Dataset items
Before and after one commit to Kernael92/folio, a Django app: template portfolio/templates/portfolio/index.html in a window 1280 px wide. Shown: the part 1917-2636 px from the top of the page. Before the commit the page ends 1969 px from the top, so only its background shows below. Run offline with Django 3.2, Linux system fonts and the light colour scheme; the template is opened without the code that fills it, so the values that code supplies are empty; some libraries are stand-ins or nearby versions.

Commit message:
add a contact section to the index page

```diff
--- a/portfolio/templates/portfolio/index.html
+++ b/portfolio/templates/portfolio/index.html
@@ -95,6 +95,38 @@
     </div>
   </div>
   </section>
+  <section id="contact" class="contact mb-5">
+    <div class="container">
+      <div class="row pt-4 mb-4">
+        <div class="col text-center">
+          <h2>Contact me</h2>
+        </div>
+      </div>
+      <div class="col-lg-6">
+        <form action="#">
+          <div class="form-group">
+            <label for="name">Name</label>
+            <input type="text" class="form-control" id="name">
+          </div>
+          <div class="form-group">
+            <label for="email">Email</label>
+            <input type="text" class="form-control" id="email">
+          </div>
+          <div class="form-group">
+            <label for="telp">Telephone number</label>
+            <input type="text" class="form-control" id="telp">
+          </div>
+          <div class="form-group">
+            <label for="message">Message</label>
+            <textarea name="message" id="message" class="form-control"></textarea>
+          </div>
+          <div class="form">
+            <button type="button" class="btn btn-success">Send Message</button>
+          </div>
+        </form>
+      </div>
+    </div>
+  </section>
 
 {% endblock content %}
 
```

WHAT THE EXERCISE ASKS — Pick from the records each line that contains the word "name" and show it.

RESULT OF THIS TASK —
+            <label for="name">Name</label>
+            <input type="text" class="form-control" id="name">
+            <textarea name="message" id="message" class="form-control"></textarea>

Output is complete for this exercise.